It is important to understand the functionalities and technical challenges associated with each level of autonomy and to distinguish several timeframes in the deployment of these systems. The Ecological Factory report predicts a massive arrival of autonomous mobility after 2050, i.e. too late to contribute to the SNBC’s objectives of decarbonising mobility. This reflects an amalgam between the different levels of autonomy because, while level 5 autonomous mobility systems will only be deployed in the long term, level 3 and 4 autonomous mobility services will be marketed before 2025.
Regarding connectivity, it should also be noted that while 5G will enable new applications, it is not essential for the deployment of many Level 3 and 4 autonomous services, as evidenced by all the Level 4 robot taxi services currently being deployed by Waymo in the Phoenix suburbs, the Level 3 personal vehicles planned by Honda and Mercedes in 2021, as well as the many autonomous shuttle experiments currently underway, which do not use 5G.
Regarding the environmental footprint of equipment, it is necessary to take into account all the components of mobility systems (vehicles and infrastructure) and to consider the systems deployed on the infrastructure as shared by all road users. This pooling of equipment could eventually lead to an overall rationalisation of the number and environmental footprint of the equipment required for an autonomous mobility service compared to the “all on-board” approach historically adopted by the automotive industry.
Concerning the energy costs of managing the data generated by autonomous vehicles, it is important to distinguish between the raw data processed locally in the vehicle and the less voluminous interpreted data, some of which could be sent to central servers by manufacturers or mobility operators.
It should also be appreciated that the massive need for driving data required during the development and validation phase of the systems (cf. the tens of millions of kilometres driven by Waymo on open roads) is out of all proportion to the volume of data generated by each vehicle in the long term and useful for their individual operation.
Contrary to the prediction of the Ecological Factory, the UN ECE Automated Lane Keeping Systems (ALKS) regulation of June 2020 will not limit future deployments by imposing adaptations to the road network; on the contrary, it will free up the marketing of certain systems that have been ready in the manufacturers’ toolboxes for years (Traffic Jam Pilot functions on motorways), without modifying the infrastructure. New regulations will then be introduced to govern the marketing of future level 3 and level 4 functions.
Deployment environments and scenarios
Concerning the reduction of emissions in urban areas, studies by the OECD’s International Transport Forum (ITF) have shown since 2015 that all journeys made by private vehicles in several major European cities could be made by shared robotaxis, representing only 10% of the current vehicle fleet, when supplemented by mass transit.
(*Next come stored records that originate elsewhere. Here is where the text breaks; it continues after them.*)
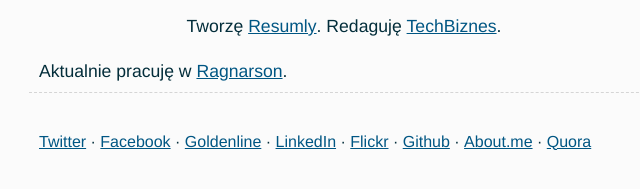
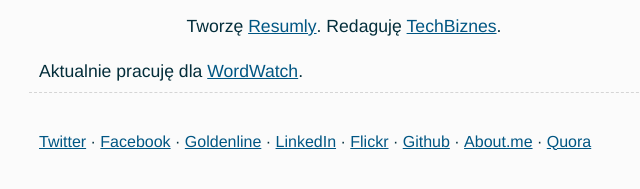
Before and after one commit to lukaszsliwa/lukaszsliwa.pl, a plain HTML site: page index.html in a window 1280 px wide. Shown: the part 201-390 px from the top of the page, 296-936 px from the left. Drawn offline with Linux system fonts and the light colour scheme.

Commit message:
Changed current company.

```diff
--- a/index.html
+++ b/index.html
@@ -28,7 +28,7 @@
 		Tworzę <a href="http://resumly.com" target="_top">Resumly</a>. Redaguję <a href="http://techbiznes.pl">TechBiznes</a>.
 	</p>
         <p>
-                Aktualnie pracuję w <a href="http://ragnarson.com" target="_top">Ragnarson</a>.
+                Aktualnie pracuję dla <a href="http://wordwatch.com" target="_top">WordWatch</a>.
 	</p>
     </section>
 
```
This elimination of 90% of vehicles on the road in cities, although theoretical, confirms the strong potential of autonomous mobility to contribute to the decarbonisation of urban mobility.
Concerning the benefits of autonomous mobility services in rural areas, the first two autonomous mobility services in rural areas deployed in France give us a glimpse of what the use of technology in sparsely populated areas will bring to populations far from mobility: the Tornado project led by Renault in the vicinity of Rambouillet since 2017, and the autonomous shuttle service in the Val de Drôme led by Bertolami with Navya and Eurovia since September 2020.
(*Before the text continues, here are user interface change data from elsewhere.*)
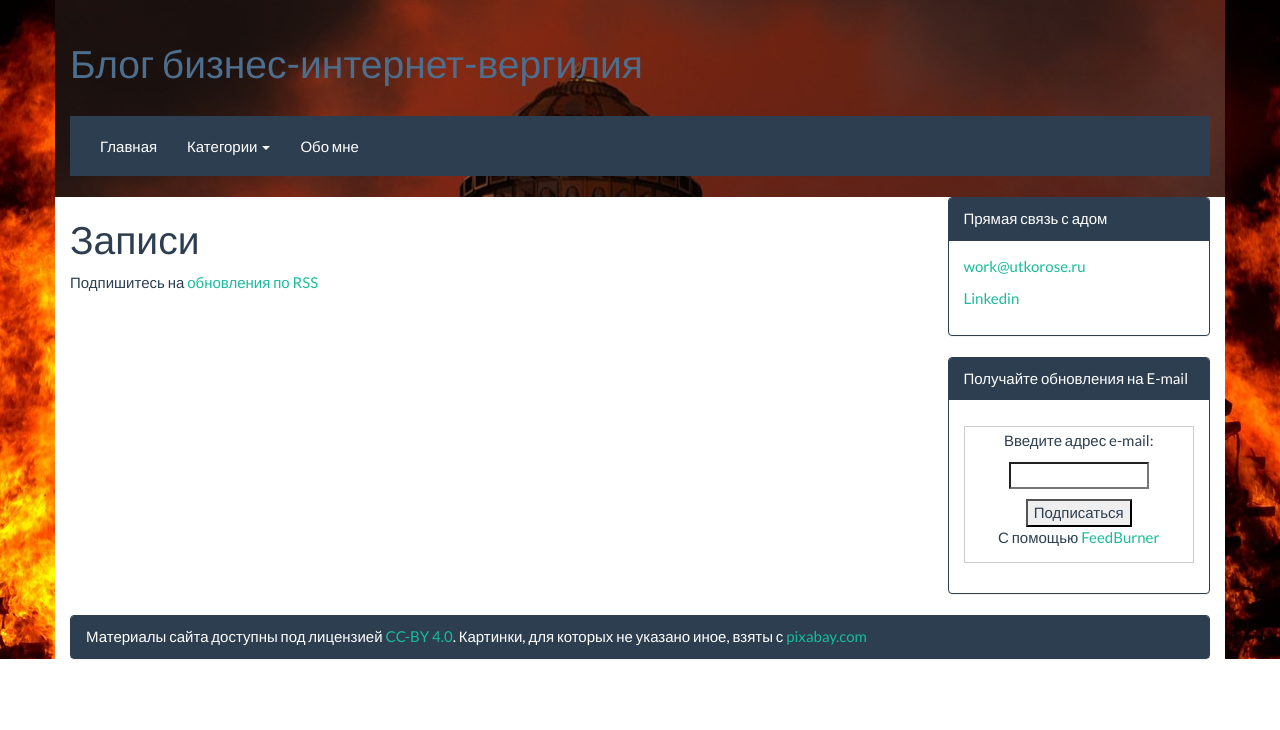
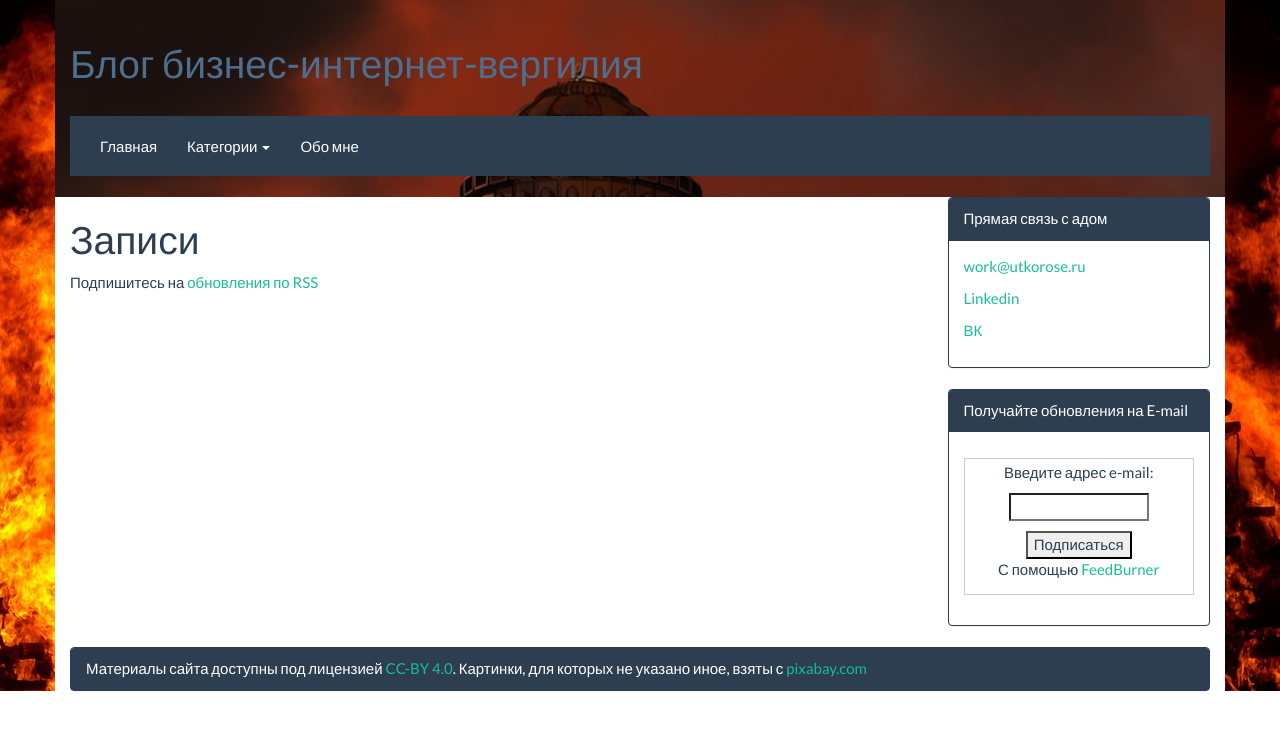
Before and after one commit to utkorose/blog-internet-vergiliy, a Jekyll site: the page built from index.html, in a window 1280 px wide. Shown: the top 730 px of the page. Built offline with Jekyll 4.4.1, drawn with Linux system fonts in a browser that asks for light colours.

Commit message:
ну да

```diff
--- a/_layouts/default.html
+++ b/_layouts/default.html
@@ -53,6 +53,8 @@
             <div class="panel-body">
               <p><a href="mailto:work@utkorose.ru">work@utkorose.ru</a></p>
               <p><a href="http://ru.linkedin.com/in/utkorose">Linkedin</a></p>
+              <p><a href="https://vk.com/intverg">ВК</a></p>
+
             </div>
           </div>
           <div class="panel panel-primary">
```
Regarding deployment scenarios, the Ecological Factory report contrasts three scenarios: individual autonomous vehicles driven by car manufacturers, robot taxis driven by digital players, and autonomous public transport services driven by mobility operators. This simplistic vision of future mobility uses tends to ignore the fact that the mobility offer is already multiple. Individual vehicles, VTC or on-demand carpooling platforms, and public transport all have their place today in the mobility offer. In a context of continuously increasing demand for mobility, it seems difficult to imagine that automated versions of these different modes, which alone hold out many promises for decarbonising mobility, would not have their place in the panorama of tomorrow’s mobility offers.
A rigorous analysis of the technical, regulatory and service aspects is necessary to assess the benefits of the various forms of autonomous mobility. The net impact on the reduction of CO2 emissions could be positive if the increase in the footprint of in-vehicle systems is offset by the operational gains and virtuous uses made possible by autonomous mobility.
Autonomous mobility must therefore be conceived without any anti-technology demagogy, as a tool for improving our current modes of mobility, to make them cleaner, safer, more efficient and economically viable. The objective of decarbonising mobility by 2050 can only be achieved by combining new mobility services (carpooling, carsharing, bus services on motorways, etc.) with strong technological levers (decarbonised engines, alternative fuels, connectivity, automation, etc.).
Pierre Delaigue, Director of Connected, Autonomous and Electric Mobility projects, Leonard